Wednesday, 16 May 2007 08:35
The tiger is the species most endangered by illegal international trade, a new report has said.
Ahead of next month's Convention on International Trade in Endangered Species (Cites) conference in The Hague, the Netherlands, WWF has released its biennial list of the world's ten most in-demand species being bought, sold, smuggled, killed or captured for trade purposes.
The conservation society says tigers are most under threat in China, claiming that 'farms' used to harvest the big cat for use in traditional medicine still exist.

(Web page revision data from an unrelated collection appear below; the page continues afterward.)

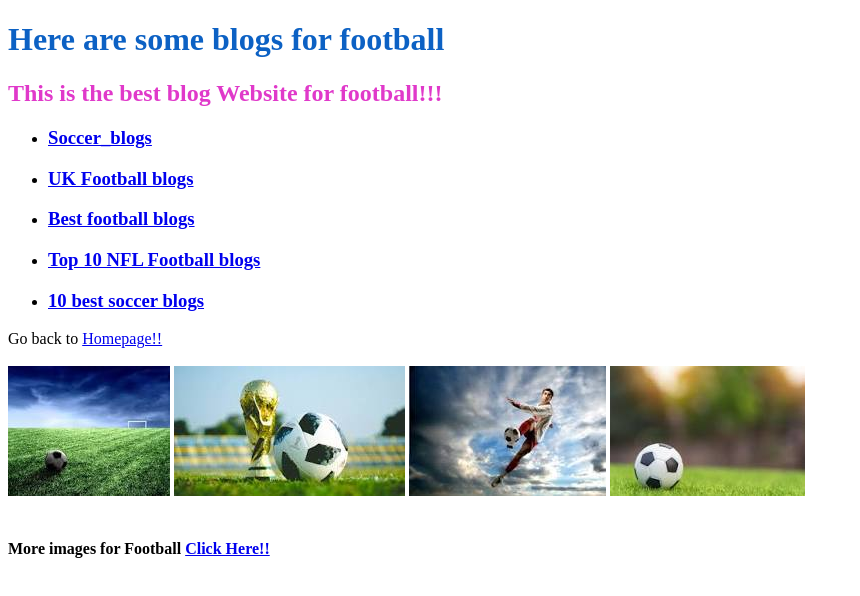
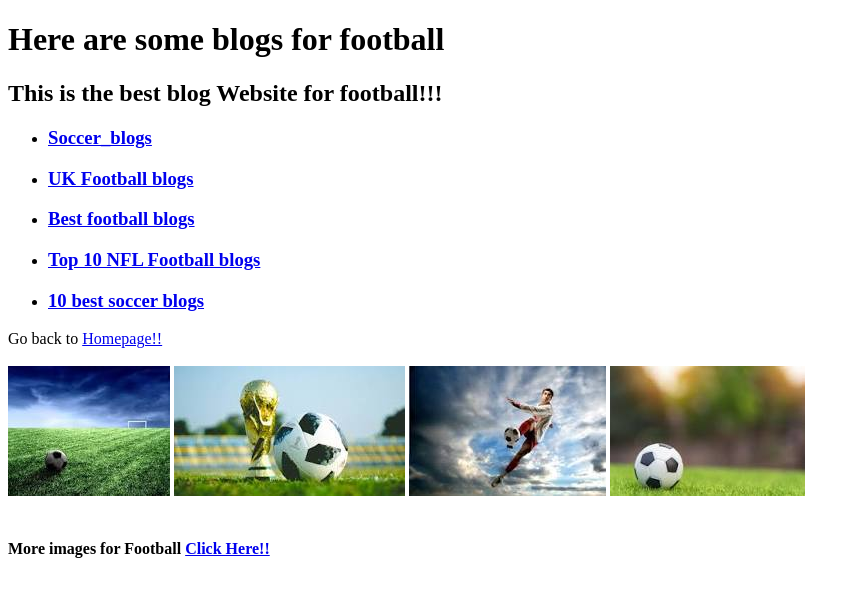
Before and after one commit to singhmukesh0607/Assignment-1-Task-1-HTML-, a plain HTML site: page HTML_Classes/Website/pages/footballBlog.html in a window 1280 px wide. Shown: the whole page, without its empty margins (0-860 px from the left). Drawn offline with Linux system fonts and the light colour scheme; files whose address does not match are found by name.

Commit message:
Update footballBlog.html

```diff
--- a/HTML_Classes/Website/pages/footballBlog.html
+++ b/HTML_Classes/Website/pages/footballBlog.html
@@ -7,8 +7,8 @@
     </head>
     <body>
         <div id="Football-Blogs">
-            <h1 style="color: rgb(12, 97, 196);">Here are some blogs for football</h1>
-            <h2 style="color: rgb(224, 57, 202);">This is the best blog Website for football!!!</h2>
+            <h1>Here are some blogs for football</h1>
+            <h2>This is the best blog Website for football!!!</h2>
             <ul>
                 <li class="Link1">
                     <a href="https://blog.feedspot.com/soccer_blogs/" target="blank"><h3>Soccer_blogs</h3></a>
```
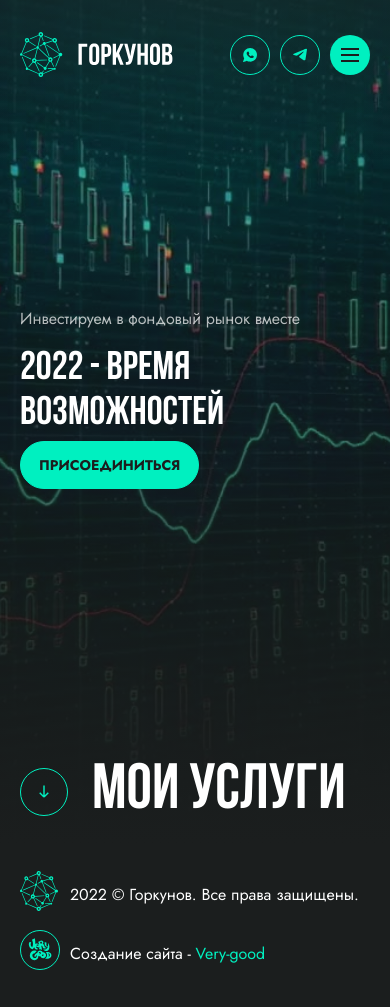
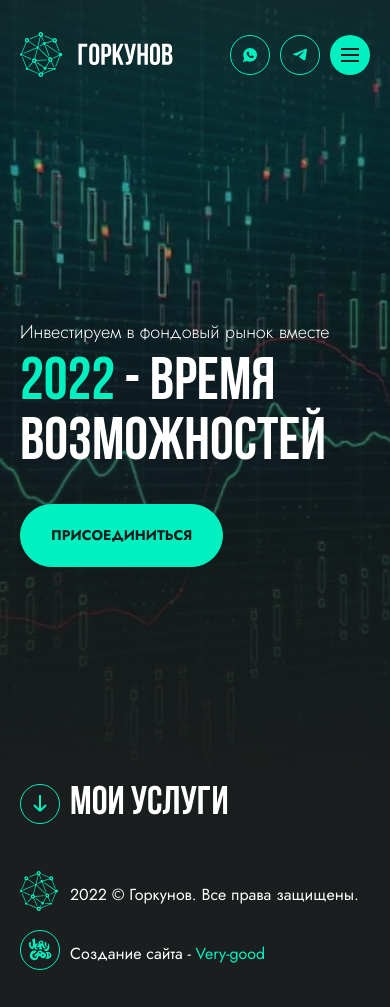
Before and after one commit to yurkaronin/gorkunov.loc, a PHP site: page /home.php in a window 390 px wide. Run offline with PHP 8.4, Linux system fonts and the light colour scheme; some libraries are stand-ins or nearby versions; some web fonts are replaced.

Commit message:
Первый экран - стилизация и адаптив

```diff
--- a/css/sections/_first.scss
+++ b/css/sections/_first.scss
@@ -9,9 +9,8 @@
   &::after {
     content: "";
     display: block;
-    background:
-    linear-gradient(180deg, rgba(27, 30, 30, 0.6) -0.93%, rgba(27, 30, 30, 0) 19.63%),
-    linear-gradient(0deg, #1b1e1e 0%, rgba(27, 30, 30, 0) 100%);
+    background: linear-gradient(180deg, rgba(27, 30, 30, 0.6) -0.93%, rgba(27, 30, 30, 0) 19.63%),
+      linear-gradient(0deg, #1b1e1e 0%, rgba(27, 30, 30, 0) 100%);
     position: absolute;
     width: 100%;
     height: 100%;
@@ -25,19 +24,119 @@
     grid-template-rows: 1fr auto;
     height: 100vh;
     padding: 20px 0;
+    padding-top: 130px;
+    gap: 16px;
+    min-height: 530px;
   }
   &__details {
     display: flex;
     flex-direction: column;
     justify-content: center;
   }
+  &__button {
+    padding: 28px 40px;
+    height: initial;
+    font-size: 16px;
+  }
   .wrapper {
     position: relative;
     z-index: 2;
   }
+  .title {
+    font-weight: 700;
+    font-size: 180px;
+    line-height: 1;
+    text-transform: uppercase;
+    color: #ffffff;
+    margin-bottom: 30px;
+
+    span {
+      color: #00f0c0;
+    }
+  }
+
+  @media (max-width: 1300px) {
+    .title {
+      font-size: 155px;
+    }
+  }
+
+  @media (max-width: 1024px) {
+    .title {
+      font-size: 120px;
+    }
+    .link-more {
+      &__text {
+        font-size: 55px;
+      }
+    }
+  }
+  @media (max-width: 768px) {
+    .title {
+      font-size: 90px;
+    }
+    .first__button {
+      padding: 20px 30px;
+      font-size: 14px;
+    }
+    .link-more {
+      &__text {
+        font-size: 45px;
+      }
+    }
+    &__flex {
+      padding-top: 120px;
+    }
+  }
+
+  @media (max-width: 550px) {
+    .title {
+      font-size: 75px;
+    }
+  }
+
+  @media (max-width: 425px) {
+    .title {
+      font-size: 60px;
+    }
+    .subtitle {
+      font-size: 18px;
+    }
+    .link-more {
+      &__text {
+        font-size: 40px;
+      }
+      .button {
+        width: 40px;
+        height: 40px;
+        margin-right: 10px;
+      }
+    }
+  }
+
+  @media (max-width: 370px) {
+    .title {
+      font-size: 55px;
+    }
+  }
+}
+.subtitle {
+  margin: 0;
+  font-family: inherit;
+  font-weight: 300;
+  font-size: 32px;
+  line-height: 1.25;
+  color: #ffffff;
+  margin-bottom: 0.6em;
 }
 
 .link-more {
+  .button {
+    width: 48px;
+    height: 48px;
+    max-width: initial;
+    padding: 1%;
+  }
   &__text {
     font-family: var(--bebas);
     font-weight: 700;
--- a/css/sections/_header.scss
+++ b/css/sections/_header.scss
@@ -92,6 +92,7 @@
 // активности
 .header-sticky .header {
   background-color: var(--black);
+  padding: 12px 0;
 }
 
 .logo {
--- a/css/style.css
+++ b/css/style.css
@@ -276,6 +276,7 @@ input[type=radio].visually-hidden {
 
 .header-sticky .header {
   background-color: var(--black);
+  padding: 12px 0;
 }
 
 .logo {
@@ -461,20 +462,109 @@ input[type=radio].visually-hidden {
   grid-template-rows: 1fr auto;
   height: 100vh;
   padding: 20px 0;
+  padding-top: 130px;
+  gap: 16px;
+  min-height: 530px;
 }
 .first__details {
   display: flex;
   flex-direction: column;
   justify-content: center;
 }
+.first__button {
+  padding: 28px 40px;
+  height: initial;
+  font-size: 16px;
+}
 .first .wrapper {
   position: relative;
   z-index: 2;
+}
+.first .title {
+  font-weight: 700;
+  font-size: 180px;
+  line-height: 1;
+  text-transform: uppercase;
+  color: #ffffff;
+  margin-bottom: 30px;
+}
+.first .title span {
+  color: #00f0c0;
+}
+@media (max-width: 1300px) {
+  .first .title {
+    font-size: 155px;
+  }
+}
+@media (max-width: 1024px) {
+  .first .title {
+    font-size: 120px;
+  }
+  .first .link-more__text {
+    font-size: 55px;
+  }
+}
+@media (max-width: 768px) {
+  .first .title {
+    font-size: 90px;
+  }
+  .first .first__button {
+    padding: 20px 30px;
+    font-size: 14px;
+  }
+  .first .link-more__text {
+    font-size: 45px;
+  }
+  .first__flex {
+    padding-top: 120px;
+  }
+}
+@media (max-width: 550px) {
+  .first .title {
+    font-size: 75px;
+  }
+}
+@media (max-width: 425px) {
+  .first .title {
+    font-size: 60px;
+  }
+  .first .subtitle {
+    font-size: 18px;
+  }
+  .first .link-more__text {
+    font-size: 40px;
+  }
+  .first .link-more .button {
+    width: 40px;
+    height: 40px;
+    margin-right: 10px;
+  }
+}
+@media (max-width: 370px) {
+  .first .title {
+    font-size: 55px;
+  }
+}
+
+.subtitle {
+  margin: 0;
+  font-family: inherit;
+  font-weight: 300;
+  font-size: 32px;
+  line-height: 1.25;
+  color: #ffffff;
+  margin-bottom: 0.6em;
 }
 
 .link-more {
   display: flex;
   align-items: center;
+}
+.link-more .button {
+  width: 48px;
+  height: 48px;
+  max-width: initial;
+  padding: 1%;
 }
 .link-more__text {
   font-family: var(--bebas);
--- a/home.php
+++ b/home.php
@@ -25,7 +25,8 @@
           <div class="first__details">
             <p class="subtitle">Инвестируем в фондовый рынок вместе</p>
             <p class="title"><span>2022</span> - время возможностей</p>
-            <a href="#" class="button">Присоединиться</a>
+
+            <a href="#" class="button first__button">Присоединиться</a>
           </div>
 
           <a href="#" class="link-more">
```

Heather Sohl, wildlife trade officer at WWF, today said: "The tiger already faces a number of threats and China lifting their ban in the trade of tiger products could sound the death knell for the species."
Also featuring prominently on WWF's list is the shark-like sawfish, a large ray that is used in shark fin soup, the porbeagle shark, which is found in UK waters and fished for its meat and fins, and the spiny dogfish, highly valued in Germany as a smoked meat delicacy.
"Some of the marine species in the top ten list – such as the porbeagle and spiny dogfish sharks and the sawfish – are seeing dramatic population declines which need to be addressed before it is too late," explained Ms Sohl.
Other species cited by WWF as most endangered by international trade include red and pink coral, Asian rhinos, the European eel, African and Asian elephants, the figleaf mahogany found in central and South America, Asian elephants and great apes – including gorillas, chimpanzees and orangutans.
On next month's Cites conference Ms Sohl added that the event could provide a "vital opportunity to protect some of the world's most endangered species so that they are not traded to the point of extinction".